Why the attacks on the Poverello?
When I was in my early 20s, I was a drifter and lived outside for more than a year and often had trouble finding work. I sometimes relied on the Poverello for meals when I was desperately hungry, and would also volunteer in the kitchen. The food, the work and the people there helped me in ways that mattered the most. Back then, as I think is the case now, the vast majority of the people who relied on the Pov were like me and not criminals or in any way guilty of anything other than poverty and hard luck.
My 20s were a long time ago. I stayed in Missoula, and have prospered. Graduated from the university. Raised a family. Started several successful businesses, which have always paid much higher salaries than most Missoula businesses are able to. Poverty is no crime, and neither is prosperity. At least that is how the laws in our city, state and country are written.

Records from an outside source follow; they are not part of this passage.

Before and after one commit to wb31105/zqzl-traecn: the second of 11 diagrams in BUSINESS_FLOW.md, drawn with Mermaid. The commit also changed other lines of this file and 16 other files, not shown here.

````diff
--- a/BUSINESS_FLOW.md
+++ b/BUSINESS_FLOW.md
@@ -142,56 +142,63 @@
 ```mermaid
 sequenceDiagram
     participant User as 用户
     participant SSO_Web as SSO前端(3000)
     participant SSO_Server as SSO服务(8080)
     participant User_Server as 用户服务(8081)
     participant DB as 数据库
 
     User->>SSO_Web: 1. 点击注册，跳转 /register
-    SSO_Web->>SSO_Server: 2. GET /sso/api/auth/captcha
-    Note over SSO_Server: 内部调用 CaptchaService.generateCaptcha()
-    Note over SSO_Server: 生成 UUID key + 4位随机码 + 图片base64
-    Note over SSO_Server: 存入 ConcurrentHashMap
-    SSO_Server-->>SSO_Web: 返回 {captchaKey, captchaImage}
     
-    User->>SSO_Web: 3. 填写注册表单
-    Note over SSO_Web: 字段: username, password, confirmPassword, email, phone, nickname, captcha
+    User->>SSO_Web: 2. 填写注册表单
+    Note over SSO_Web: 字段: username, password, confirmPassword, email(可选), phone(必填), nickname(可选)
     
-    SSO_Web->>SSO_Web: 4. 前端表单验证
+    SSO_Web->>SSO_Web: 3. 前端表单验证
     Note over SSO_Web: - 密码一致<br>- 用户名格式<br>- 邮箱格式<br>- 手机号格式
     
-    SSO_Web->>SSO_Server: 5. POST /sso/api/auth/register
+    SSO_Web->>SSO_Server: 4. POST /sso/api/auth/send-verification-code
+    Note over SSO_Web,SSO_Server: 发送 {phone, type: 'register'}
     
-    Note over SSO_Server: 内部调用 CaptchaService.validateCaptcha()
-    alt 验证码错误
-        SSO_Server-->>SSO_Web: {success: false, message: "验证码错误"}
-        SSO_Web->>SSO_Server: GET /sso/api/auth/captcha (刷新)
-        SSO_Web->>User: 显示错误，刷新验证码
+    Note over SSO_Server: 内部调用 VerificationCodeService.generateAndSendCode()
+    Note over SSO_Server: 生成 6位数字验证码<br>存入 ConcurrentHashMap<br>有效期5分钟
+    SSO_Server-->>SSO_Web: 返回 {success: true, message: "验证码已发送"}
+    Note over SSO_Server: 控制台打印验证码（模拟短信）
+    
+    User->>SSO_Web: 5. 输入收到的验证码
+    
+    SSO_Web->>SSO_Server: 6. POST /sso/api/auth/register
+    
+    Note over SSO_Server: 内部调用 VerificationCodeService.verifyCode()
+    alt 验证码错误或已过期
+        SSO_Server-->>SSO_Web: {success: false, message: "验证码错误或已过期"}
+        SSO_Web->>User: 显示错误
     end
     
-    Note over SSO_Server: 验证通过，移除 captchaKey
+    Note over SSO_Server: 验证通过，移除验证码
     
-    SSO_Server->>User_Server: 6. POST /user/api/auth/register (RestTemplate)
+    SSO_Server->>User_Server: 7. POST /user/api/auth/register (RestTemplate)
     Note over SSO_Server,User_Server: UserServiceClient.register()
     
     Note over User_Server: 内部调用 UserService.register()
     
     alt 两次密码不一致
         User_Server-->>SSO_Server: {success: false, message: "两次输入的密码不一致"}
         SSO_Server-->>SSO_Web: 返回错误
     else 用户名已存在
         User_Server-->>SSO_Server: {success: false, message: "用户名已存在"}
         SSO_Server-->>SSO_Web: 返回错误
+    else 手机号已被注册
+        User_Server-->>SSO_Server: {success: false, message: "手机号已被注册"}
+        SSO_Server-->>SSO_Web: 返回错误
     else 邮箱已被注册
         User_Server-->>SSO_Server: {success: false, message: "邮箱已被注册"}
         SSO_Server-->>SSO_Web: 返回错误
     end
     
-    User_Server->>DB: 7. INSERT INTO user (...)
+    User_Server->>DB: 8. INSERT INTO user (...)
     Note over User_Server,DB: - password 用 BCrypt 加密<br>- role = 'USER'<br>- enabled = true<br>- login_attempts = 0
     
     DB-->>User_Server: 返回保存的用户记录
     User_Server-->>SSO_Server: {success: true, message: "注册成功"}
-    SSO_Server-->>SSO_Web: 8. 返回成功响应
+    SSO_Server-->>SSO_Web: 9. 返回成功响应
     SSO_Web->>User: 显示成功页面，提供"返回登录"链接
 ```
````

I am grateful that the Pov was there for me, and I know that Missoula is a better place because the Poverello is here now. As individuals and as a community we are at our best when we take care of the weakest amongst us. I for one am the proudest of what do I to help people around me; all other accomplishments, and our very selves, will eventually turn to dust. The unselfish good we do for others is all that really lasts.
Steve Saroff, president of RemoteScan Corp., Missoula